• [The task]: Look over the data below and give the number of lines containing the word "string", with no other words.

• [Records for processing]:
• • • • •

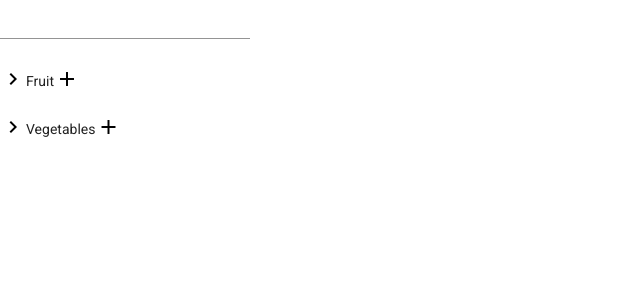
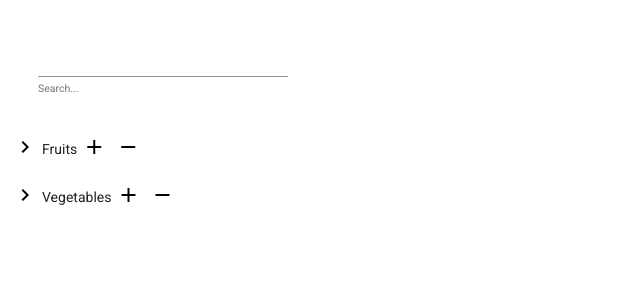
Before and after one commit to MilicaMarjanac/recursive-mat-tree-angular, an Angular app: page / in a window 1280 px wide. Shown: the top 300 px of the page, without its empty margins (0-640 px from the left). Built offline with nearby package versions, Linux system fonts and the light colour scheme.

Commit message:
2 levels deep switched with any levels deep, template restructured, naming improved, comments added

```diff
--- a/src/app/app.component.css
+++ b/src/app/app.component.css
@@ -9,37 +9,31 @@
     list-style-type: none;
   }
 
-  /*
-   * This padding sets alignment of the nested nodes.
-   */
   .example-tree .mat-nested-tree-node div[role=group] {
     padding-left: 40px;
   }
 
-  /*
-   * Padding for leaf nodes.
-   * Leaf nodes need to have padding so as to align with other non-leaf nodes
-   * under the same parent.
-   */
   .example-tree div[role=group] > .mat-tree-node {
     padding-left: 40px;
   }
 
 button{
-    padding: 1px;
+    padding:0px 5px;
     background-color:transparent;
     border: 0px;
   }
+
   .example-form {
     min-width: 150px;
     max-width: 500px;
     width: 100%;
+    padding: 30px;
   }
 
   .example-full-width {
     width: 50%;
   }
 
-  .invisible{
-    display: none;
+  div p{
+    padding-left: 30px;
   }
--- a/src/app/app.component.html
+++ b/src/app/app.component.html
@@ -1,13 +1,19 @@
 <form class="example-form">
     <mat-form-field class="example-full-width" >
       <input matInput value=" " #searchBox autocomplete="off" (keyup)="applyFilter(searchBox.value)">
+      <mat-hint>Search...</mat-hint>
     </mat-form-field>
 </form>
 <mat-tree [dataSource]="dataSource" [treeControl]="treeControl">
     <mat-tree-node *matTreeNodeDef="let node" matTreeNodePadding >
-      <button mat-icon-button disabled></button>
-      <button mat-icon-button (click)="removeItem(node)"><mat-icon>clear</mat-icon></button>
+      <button *ngIf="treeControl.isExpandable(node)" mat-icon-button matTreeNodeToggle>
+        <mat-icon class="mat-icon-rtl-mirror">
+          {{treeControl.isExpanded(node) ? 'expand_more' : 'chevron_right'}}
+        </mat-icon>
+      </button>
       {{node.name}}
+      <button mat-icon-button (click)="addNewItem(node)"><mat-icon>add</mat-icon></button>
+      <button mat-icon-button (click)="removeItem(node)"><mat-icon>remove</mat-icon></button>
     </mat-tree-node>
 
     <mat-tree-node *matTreeNodeDef="let node; when: hasNoContent" matTreeNodePadding>
@@ -18,14 +24,7 @@
       </mat-form-field>
       <button mat-button (click)="saveNode(node, itemValue.value)">Save</button>
     </mat-tree-node>
-
-    <mat-tree-node  *matTreeNodeDef="let node;when: hasChild" matTreeNodePadding >
-      <button mat-icon-button matTreeNodeToggle>
-        <mat-icon class="mat-icon-rtl-mirror">
-          {{treeControl.isExpanded(node) ? 'expand_more' : 'chevron_right'}}
-        </mat-icon>
-      </button>
-      {{node.name}}
-      <button mat-icon-button (click)="addNewItem(node)"><mat-icon>add</mat-icon></button>
-    </mat-tree-node>
   </mat-tree>
+  <div *ngIf="dataSource.data.length<1">
+    <p>No results found...</p>
+  </div>
--- a/src/app/app.component.ts
+++ b/src/app/app.component.ts
@@ -1,10 +1,13 @@
-import { Component, OnInit, ViewChild, ElementRef, Injectable, AfterViewInit, AfterViewChecked } from "@angular/core";
+import { Component, Injectable } from "@angular/core";
 import { FlatTreeControl } from "@angular/cdk/tree";
-import {MatTreeFlatDataSource, MatTreeFlattener, MatTree, MatTreeNode} from "@angular/material/tree";
-import * as cloneDeep from 'lodash/cloneDeep'
-import {BehaviorSubject} from 'rxjs';
+import {
+  MatTreeFlatDataSource,
+  MatTreeFlattener,
+} from "@angular/material/tree";
+import * as cloneDeep from "lodash/cloneDeep";
+import { BehaviorSubject } from "rxjs";
 
-
+/* interfaces */
 interface FoodNode {
   name: string;
   children?: FoodNode[];
@@ -16,71 +19,82 @@ interface ExampleFlatNode {
   level: number;
 }
 
+/* data to consume */
 const TREE_DATA: FoodNode[] = [
   {
-    name: "Fruit",
-    children: [ { name: "Banana" }, { name: "Fruit loops" }]
+    name: "Fruits",
+    children: [{ name: "Bananas" }, { name: "Figs" }],
   },
   {
     name: "Vegetables",
-    children: [{ name: "Pumpkins" }, { name: "Carrots" }]
-  }
+    children: [
+      { name: "Pumpkins", children: [{ name: "White" }, { name: "Blue" }] },
+      { name: "Carrots" },
+    ],
+  },
 ];
 
-@Injectable()
+/* data service */
+@Injectable({
+  providedIn: "root",
+})
 export class ChecklistDatabase {
   dataChange = new BehaviorSubject<FoodNode[]>([]);
 
-  get data(): FoodNode[] {
+  get dataValue(): FoodNode[] {
     return this.dataChange.value;
   }
 
   constructor() {
-    const data:FoodNode[]  = this.buildFileTree(TREE_DATA);
+    /* load initial data */
+    const data: FoodNode[] = this.buildFileTree(TREE_DATA);
     this.dataChange.next(data);
   }
 
-  buildFileTree(data):FoodNode[] {
-     let newArr = []
-     for (let node of data) {
-       let newNode = { ...node }
-       console.log(newNode === node)
-       newArr.push(newNode)
+  /* initial tree build */
+  private buildFileTree(nodes: FoodNode[]): FoodNode[] {
+    let nodesArray = [];
+    for (let node of nodes) {
+      let newNode = { ...node };
+      nodesArray.push(newNode);
       if (node.children) {
-         this.buildFileTree(node.children)
+        this.buildFileTree(node.children);
       }
     }
-     console.log("test",newArr)
-     return newArr
+    return nodesArray;
   }
 
-  insertItem(parent: FoodNode, name: string) {
+  public insertItem(parent: FoodNode, name: string): void {
    if (parent.children) {
-      parent.children.push({name: name} as FoodNode);
-      this.dataChange.next(this.data);
+      parent.children.push({ name: name } as FoodNode);
+      this.dataChange.next(this.dataValue);
+    }
+    else {
+      parent.children= [{ name: name } as FoodNode];
+      this.dataChange.next(this.dataValue);
     }
   }
 
-  deleteItem(node: FoodNode) {
-    this.delete(node, this.data)
-    this.dataChange.next(this.data);
+  public deleteItem(node: FoodNode): void {
+    this.delete(node, this.dataValue);
+    this.dataChange.next(this.dataValue);
   }
 
-  delete(value: FoodNode, obj: FoodNode[]) {
+  private delete(value: FoodNode, obj: FoodNode[]): void {
     for (let i = obj.length - 1; i >= 0; i--) {
+      if (obj[i].name.toUpperCase()===value.name.toUpperCase()) {
+        obj.splice(i, 1);
+      } else {
         if (obj[i].children) {
-        for (let s=obj[i].children.length-1; s>=0;s--){
-          if(obj[i].children[s].name.toUpperCase()==value.name.toUpperCase()){
-          obj[i].children.splice(s,1)
-          }
+          this.delete(value, obj[i].children);
         }
       }
     }
   }
 
-  updateItem(node: FoodNode, name: string) {
+  public updateItem(node: FoodNode, name: string): void {
     node.name = name;
-    this.dataChange.next(this.data);
+    this.dataChange.next(this.dataValue);
   }
 }
 
@@ -88,94 +102,99 @@ export class ChecklistDatabase {
   selector: "app-root",
   templateUrl: "./app.component.html",
   styleUrls: ["./app.component.css"],
-  providers: [ChecklistDatabase]
+})
 
-})
-export class AppComponent  {
+export class AppComponent {
 
-  flatNodeMap = new Map<ExampleFlatNode, FoodNode>();
+  private flatToNestedNodeMap = new Map<ExampleFlatNode, FoodNode>();
+  private nestedToFlatNodeMap = new Map<FoodNode, ExampleFlatNode>();
+  public treeControl: FlatTreeControl<ExampleFlatNode>;
+  private treeFlattener: MatTreeFlattener<FoodNode, ExampleFlatNode>;
+  public dataSource: MatTreeFlatDataSource<FoodNode, ExampleFlatNode>;
 
-  nestedNodeMap = new Map<FoodNode, ExampleFlatNode>();
+  private backupTreeData: FoodNode[];
 
-  selectedParent: ExampleFlatNode | null = null;
-
-  treeControl: FlatTreeControl<ExampleFlatNode>;
-
-  treeFlattener: MatTreeFlattener<FoodNode, ExampleFlatNode>;
-
-  dataSource: MatTreeFlatDataSource<FoodNode, ExampleFlatNode>;
-
-  private treeDATA: FoodNode[];
-
-  constructor(private _database: ChecklistDatabase) {
+  constructor(private database: ChecklistDatabase) {
     this.treeFlattener = new MatTreeFlattener(
       this.transformer,
       this.getLevel,
       this.isExpandable,
-      this.getChildren,
+      this.getChildren
     );
-    this.treeControl = new FlatTreeControl<ExampleFlatNode>(this.getLevel, this.isExpandable);
-    this.dataSource = new MatTreeFlatDataSource(this.treeControl, this.treeFlattener);
+    this.treeControl = new FlatTreeControl<ExampleFlatNode>(
+      this.getLevel,
+      this.isExpandable
+    );
+    this.dataSource = new MatTreeFlatDataSource(
+      this.treeControl,
+      this.treeFlattener
+    );
 
-    _database.dataChange.subscribe(data => {
+    database.dataChange.subscribe((data: FoodNode[]) => {
       this.dataSource.data = data;
-      this.treeDATA = data;
+      this.backupTreeData = data;
     });
   }
 
-getLevel = (node: ExampleFlatNode) => node.level;
+  private getLevel = (node: ExampleFlatNode) => node.level;
 
-isExpandable = (node: ExampleFlatNode) => node.expandable;
+  private isExpandable = (node: ExampleFlatNode) => node.expandable;
 
-getChildren = (node: FoodNode): FoodNode[] => node.children;
+  private getChildren = (node: FoodNode): FoodNode[] => node.children;
 
-hasChild = (_: number, _nodeData: ExampleFlatNode) => _nodeData.expandable;
+  public hasChild = (_: number, _nodeData: ExampleFlatNode) =>
+    _nodeData.expandable;
 
-hasNoContent = (_: number, _nodeData: ExampleFlatNode) => _nodeData.name === '';
+  public hasNoContent = (_: number, _nodeData: ExampleFlatNode) =>
+    _nodeData.name === "";
 
-transformer = (node: FoodNode, level: number) => {
-  const existingNode = this.nestedNodeMap.get(node);
+  private transformer = (node: FoodNode, level: number) => {
+    const existingNode = this.nestedToFlatNodeMap.get(node);
     const flatNode =
-    existingNode && existingNode.name === node.name ? existingNode : {
+      existingNode && existingNode.name === node.name
+        ? existingNode
+        : {
             expandable: false,
-      name: '',
-      level: 0
+            name: "",
+            level: 0,
           };
+
     flatNode.name = node.name;
     flatNode.level = level;
     flatNode.expandable = node.children && !!node.children.length;
-  this.flatNodeMap.set(flatNode, node);
-  this.nestedNodeMap.set(node, flatNode);
+    this.flatToNestedNodeMap.set(flatNode, node);
+    this.nestedToFlatNodeMap.set(node, flatNode);
     return flatNode;
   };
 
-addNewItem(node: ExampleFlatNode) {
-  const parentNode = this.flatNodeMap.get(node);
-  this._database.insertItem(parentNode!, '');
+  public addNewItem(node: ExampleFlatNode): void {
+    const parentNode = this.flatToNestedNodeMap.get(node);
+    this.database.insertItem(parentNode!, "");
     this.treeControl.expand(node);
   }
 
-saveNode(node: ExampleFlatNode, itemValue: string) {
-  const nestedNode = this.flatNodeMap.get(node);
-  this._database.updateItem(nestedNode!, itemValue);
-}
-
-removeItem(node: ExampleFlatNode) {
-  const nestedNode = this.flatNodeMap.get(node);
-  this._database.deleteItem(nestedNode!);
+  public saveNode(node: ExampleFlatNode, itemValue: string): void {
+    const nestedNode = this.flatToNestedNodeMap.get(node);
+    this.database.updateItem(nestedNode!, itemValue);
     this.treeControl.expand(node);
   }
 
-  applyFilter(value): void {
+  public removeItem(node: ExampleFlatNode): void {
+    const nestedNode = this.flatToNestedNodeMap.get(node);
+    this.database.deleteItem(nestedNode!);
+    this.treeControl.expand(node);
+  }
+
+  // clone backupTreeData for filter search use only so  main datasource remains untouched
+  public applyFilter(value: string): void {
     value = value.toUpperCase().trim();
-    const treeData = cloneDeep(this.treeDATA);
-
+    const treeData = cloneDeep(this.backupTreeData);
     this.search(value, treeData);
     this.dataSource.data = treeData;
     this.treeControl.expandAll();
   }
 
-  search(value: string, obj: FoodNode[]): boolean {
+  private search(value: string, obj: FoodNode[]): boolean {
     for (let i = obj.length - 1; i >= 0; i--) {
       if (obj[i].name.toUpperCase().indexOf(value) > -1) {
         if (obj[i].children) {
--- a/src/styles.css
+++ b/src/styles.css
@@ -1,4 +1,4 @@
 /* You can add global styles to this file, and also import other style files */
 
 html, body { height: 100%; }
-body { margin: 0; font-family: Roboto, "Helvetica Neue", sans-serif; }
+body { margin: 50; font-family: Roboto, "Helvetica Neue", sans-serif; }
```
Also changed, not shown: 2 other files (tests, documents, lock files or other folders). Lines whose indentation alone changed are shown as unchanged.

• • • • •

• [Answer to this exercise]: 10